* [The input]:
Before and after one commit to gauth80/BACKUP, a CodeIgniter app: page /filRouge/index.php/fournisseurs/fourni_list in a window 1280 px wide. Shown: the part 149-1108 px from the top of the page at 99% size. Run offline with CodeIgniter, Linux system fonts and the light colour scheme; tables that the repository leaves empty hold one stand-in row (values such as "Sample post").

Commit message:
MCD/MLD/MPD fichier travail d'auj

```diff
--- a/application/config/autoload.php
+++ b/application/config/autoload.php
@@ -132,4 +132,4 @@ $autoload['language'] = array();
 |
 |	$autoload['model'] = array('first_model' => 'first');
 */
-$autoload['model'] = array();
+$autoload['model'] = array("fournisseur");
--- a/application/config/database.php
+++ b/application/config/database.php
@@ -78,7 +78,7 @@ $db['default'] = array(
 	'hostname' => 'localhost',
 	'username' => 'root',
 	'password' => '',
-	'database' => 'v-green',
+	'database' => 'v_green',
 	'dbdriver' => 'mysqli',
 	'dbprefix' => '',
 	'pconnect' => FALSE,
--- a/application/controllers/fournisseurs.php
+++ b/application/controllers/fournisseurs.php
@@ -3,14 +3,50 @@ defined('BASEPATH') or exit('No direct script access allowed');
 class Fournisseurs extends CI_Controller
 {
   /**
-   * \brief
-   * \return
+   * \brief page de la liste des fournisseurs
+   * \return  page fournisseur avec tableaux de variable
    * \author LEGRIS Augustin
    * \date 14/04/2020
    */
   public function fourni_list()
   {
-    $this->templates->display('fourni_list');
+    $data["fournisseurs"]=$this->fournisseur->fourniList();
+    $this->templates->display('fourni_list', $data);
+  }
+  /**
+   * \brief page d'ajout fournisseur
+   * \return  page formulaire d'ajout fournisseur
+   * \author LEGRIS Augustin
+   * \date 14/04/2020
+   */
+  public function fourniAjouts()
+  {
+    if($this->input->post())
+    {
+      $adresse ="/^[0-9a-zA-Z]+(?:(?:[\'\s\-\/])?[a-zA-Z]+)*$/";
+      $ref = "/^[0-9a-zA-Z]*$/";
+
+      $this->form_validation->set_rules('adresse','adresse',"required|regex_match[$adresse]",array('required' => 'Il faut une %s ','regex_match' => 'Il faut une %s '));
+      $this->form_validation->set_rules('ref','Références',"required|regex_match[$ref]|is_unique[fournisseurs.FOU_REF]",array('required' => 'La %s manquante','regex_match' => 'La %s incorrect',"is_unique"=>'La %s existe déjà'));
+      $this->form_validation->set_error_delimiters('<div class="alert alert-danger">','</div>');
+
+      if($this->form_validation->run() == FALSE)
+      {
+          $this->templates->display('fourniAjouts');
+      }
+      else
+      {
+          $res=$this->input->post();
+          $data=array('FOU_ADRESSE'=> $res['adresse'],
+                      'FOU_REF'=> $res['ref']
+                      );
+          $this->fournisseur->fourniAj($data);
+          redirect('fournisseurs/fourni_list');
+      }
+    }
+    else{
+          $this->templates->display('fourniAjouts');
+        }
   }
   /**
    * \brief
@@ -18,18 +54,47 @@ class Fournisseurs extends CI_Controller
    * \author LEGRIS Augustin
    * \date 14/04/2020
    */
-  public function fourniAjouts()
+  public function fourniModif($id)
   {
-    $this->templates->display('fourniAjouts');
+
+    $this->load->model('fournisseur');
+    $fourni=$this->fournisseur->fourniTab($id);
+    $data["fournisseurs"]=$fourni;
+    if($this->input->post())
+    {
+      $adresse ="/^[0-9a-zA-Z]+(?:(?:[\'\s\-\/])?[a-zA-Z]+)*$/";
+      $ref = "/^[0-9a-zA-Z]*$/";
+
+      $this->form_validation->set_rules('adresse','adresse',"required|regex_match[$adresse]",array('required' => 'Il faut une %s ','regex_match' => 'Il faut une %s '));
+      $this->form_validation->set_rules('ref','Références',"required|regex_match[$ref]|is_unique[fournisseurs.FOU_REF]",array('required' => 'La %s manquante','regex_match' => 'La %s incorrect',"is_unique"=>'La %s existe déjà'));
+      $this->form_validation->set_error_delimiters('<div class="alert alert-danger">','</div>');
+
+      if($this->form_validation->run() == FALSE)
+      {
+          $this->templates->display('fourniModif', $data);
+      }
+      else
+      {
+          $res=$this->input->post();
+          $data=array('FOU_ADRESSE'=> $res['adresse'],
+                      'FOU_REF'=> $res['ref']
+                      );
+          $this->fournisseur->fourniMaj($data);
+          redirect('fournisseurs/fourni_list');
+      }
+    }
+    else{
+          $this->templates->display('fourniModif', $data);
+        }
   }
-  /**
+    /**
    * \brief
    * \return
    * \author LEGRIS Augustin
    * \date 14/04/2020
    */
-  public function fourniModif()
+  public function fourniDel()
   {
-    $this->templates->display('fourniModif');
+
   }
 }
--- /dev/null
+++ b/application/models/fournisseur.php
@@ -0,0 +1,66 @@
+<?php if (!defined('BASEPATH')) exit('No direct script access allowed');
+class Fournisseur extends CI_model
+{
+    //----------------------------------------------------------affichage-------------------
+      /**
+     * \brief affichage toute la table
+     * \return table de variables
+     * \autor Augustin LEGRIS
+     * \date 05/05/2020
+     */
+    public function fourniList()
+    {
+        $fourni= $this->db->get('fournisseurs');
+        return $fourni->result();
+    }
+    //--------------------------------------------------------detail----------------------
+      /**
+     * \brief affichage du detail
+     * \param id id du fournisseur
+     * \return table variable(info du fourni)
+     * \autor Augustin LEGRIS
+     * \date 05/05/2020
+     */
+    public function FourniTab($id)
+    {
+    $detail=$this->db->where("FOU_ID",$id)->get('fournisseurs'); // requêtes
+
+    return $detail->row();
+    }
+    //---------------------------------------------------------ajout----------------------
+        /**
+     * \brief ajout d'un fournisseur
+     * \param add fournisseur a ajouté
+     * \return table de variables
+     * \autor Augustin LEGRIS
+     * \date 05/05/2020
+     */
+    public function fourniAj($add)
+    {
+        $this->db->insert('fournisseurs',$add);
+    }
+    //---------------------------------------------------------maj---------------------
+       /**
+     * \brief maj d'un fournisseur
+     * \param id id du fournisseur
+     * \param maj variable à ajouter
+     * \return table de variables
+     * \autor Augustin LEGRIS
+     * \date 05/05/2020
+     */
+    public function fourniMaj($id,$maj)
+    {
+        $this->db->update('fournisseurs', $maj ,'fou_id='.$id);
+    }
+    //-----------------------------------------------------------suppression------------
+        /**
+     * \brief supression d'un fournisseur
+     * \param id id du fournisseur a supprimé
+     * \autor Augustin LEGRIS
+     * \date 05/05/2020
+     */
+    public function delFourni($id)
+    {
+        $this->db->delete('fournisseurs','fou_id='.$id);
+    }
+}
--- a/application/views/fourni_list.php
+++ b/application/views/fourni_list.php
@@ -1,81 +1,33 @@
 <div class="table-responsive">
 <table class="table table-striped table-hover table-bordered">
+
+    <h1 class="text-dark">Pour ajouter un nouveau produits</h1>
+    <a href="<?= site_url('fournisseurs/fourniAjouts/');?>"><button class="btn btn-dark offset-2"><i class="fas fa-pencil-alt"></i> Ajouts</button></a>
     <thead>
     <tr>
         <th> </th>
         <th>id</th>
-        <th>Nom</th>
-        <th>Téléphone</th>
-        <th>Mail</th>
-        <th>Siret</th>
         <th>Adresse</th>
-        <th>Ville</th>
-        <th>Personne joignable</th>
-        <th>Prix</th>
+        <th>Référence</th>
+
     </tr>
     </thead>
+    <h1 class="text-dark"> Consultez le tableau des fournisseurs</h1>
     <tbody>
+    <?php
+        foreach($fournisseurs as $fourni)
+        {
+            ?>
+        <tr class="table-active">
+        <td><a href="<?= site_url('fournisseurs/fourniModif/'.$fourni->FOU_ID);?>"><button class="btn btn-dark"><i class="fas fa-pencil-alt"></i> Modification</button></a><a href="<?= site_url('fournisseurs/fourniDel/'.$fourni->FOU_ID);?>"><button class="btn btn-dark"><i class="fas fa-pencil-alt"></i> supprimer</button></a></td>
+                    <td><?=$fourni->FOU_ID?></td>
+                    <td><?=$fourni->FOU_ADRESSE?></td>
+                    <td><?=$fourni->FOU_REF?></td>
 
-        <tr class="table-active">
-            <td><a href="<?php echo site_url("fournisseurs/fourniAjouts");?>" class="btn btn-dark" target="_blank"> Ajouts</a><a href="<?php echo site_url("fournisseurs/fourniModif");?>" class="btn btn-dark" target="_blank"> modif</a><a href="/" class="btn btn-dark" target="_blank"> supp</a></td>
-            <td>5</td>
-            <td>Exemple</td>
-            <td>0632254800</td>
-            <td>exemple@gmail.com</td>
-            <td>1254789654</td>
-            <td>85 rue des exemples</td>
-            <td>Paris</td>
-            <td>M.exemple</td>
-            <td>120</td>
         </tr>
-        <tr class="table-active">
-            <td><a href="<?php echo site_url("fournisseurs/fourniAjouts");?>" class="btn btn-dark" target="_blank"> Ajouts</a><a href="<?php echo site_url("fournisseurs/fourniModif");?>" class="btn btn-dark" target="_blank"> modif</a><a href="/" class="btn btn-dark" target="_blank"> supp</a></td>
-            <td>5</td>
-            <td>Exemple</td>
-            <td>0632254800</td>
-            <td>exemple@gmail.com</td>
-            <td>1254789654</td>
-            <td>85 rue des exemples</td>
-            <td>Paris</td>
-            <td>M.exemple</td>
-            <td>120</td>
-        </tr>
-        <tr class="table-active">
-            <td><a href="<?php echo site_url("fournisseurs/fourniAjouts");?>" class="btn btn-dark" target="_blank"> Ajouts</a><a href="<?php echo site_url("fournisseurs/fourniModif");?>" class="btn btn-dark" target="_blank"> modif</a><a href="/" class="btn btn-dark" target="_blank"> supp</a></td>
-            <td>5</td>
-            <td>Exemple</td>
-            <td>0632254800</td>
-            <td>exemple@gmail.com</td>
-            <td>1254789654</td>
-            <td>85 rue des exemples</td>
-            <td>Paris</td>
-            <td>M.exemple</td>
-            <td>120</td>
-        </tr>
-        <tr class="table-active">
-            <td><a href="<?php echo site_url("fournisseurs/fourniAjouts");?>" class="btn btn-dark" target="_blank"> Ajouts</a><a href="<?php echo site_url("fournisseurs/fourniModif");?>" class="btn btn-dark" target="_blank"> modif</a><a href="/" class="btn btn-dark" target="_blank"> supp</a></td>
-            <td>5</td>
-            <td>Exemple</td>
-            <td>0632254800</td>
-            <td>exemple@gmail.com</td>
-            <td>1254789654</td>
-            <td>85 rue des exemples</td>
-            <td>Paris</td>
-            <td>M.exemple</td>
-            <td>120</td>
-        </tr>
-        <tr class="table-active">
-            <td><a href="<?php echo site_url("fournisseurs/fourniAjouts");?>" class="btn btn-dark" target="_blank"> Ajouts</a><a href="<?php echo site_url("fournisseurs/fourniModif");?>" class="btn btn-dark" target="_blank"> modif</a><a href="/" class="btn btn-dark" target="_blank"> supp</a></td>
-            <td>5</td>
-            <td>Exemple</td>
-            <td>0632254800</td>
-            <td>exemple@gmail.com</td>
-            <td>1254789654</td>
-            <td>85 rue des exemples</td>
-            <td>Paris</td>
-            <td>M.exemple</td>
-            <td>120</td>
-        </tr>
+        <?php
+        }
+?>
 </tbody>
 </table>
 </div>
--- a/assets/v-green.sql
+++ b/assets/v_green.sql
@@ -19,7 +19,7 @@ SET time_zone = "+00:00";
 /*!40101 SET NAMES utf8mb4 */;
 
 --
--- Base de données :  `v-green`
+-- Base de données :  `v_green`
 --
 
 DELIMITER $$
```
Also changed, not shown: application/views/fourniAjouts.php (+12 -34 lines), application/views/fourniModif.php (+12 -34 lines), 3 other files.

* [Requirement]: Note each line of the material holding "application" and copy it out.

* [Solution to this exercise]:
--- a/application/config/autoload.php
+++ b/application/config/autoload.php
--- a/application/config/database.php
+++ b/application/config/database.php
--- a/application/controllers/fournisseurs.php
+++ b/application/controllers/fournisseurs.php
+++ b/application/models/fournisseur.php
--- a/application/views/fourni_list.php
+++ b/application/views/fourni_list.php
Also changed, not shown: application/views/fourniAjouts.php (+12 -34 lines), application/views/fourniModif.php (+12 -34 lines), 3 other files.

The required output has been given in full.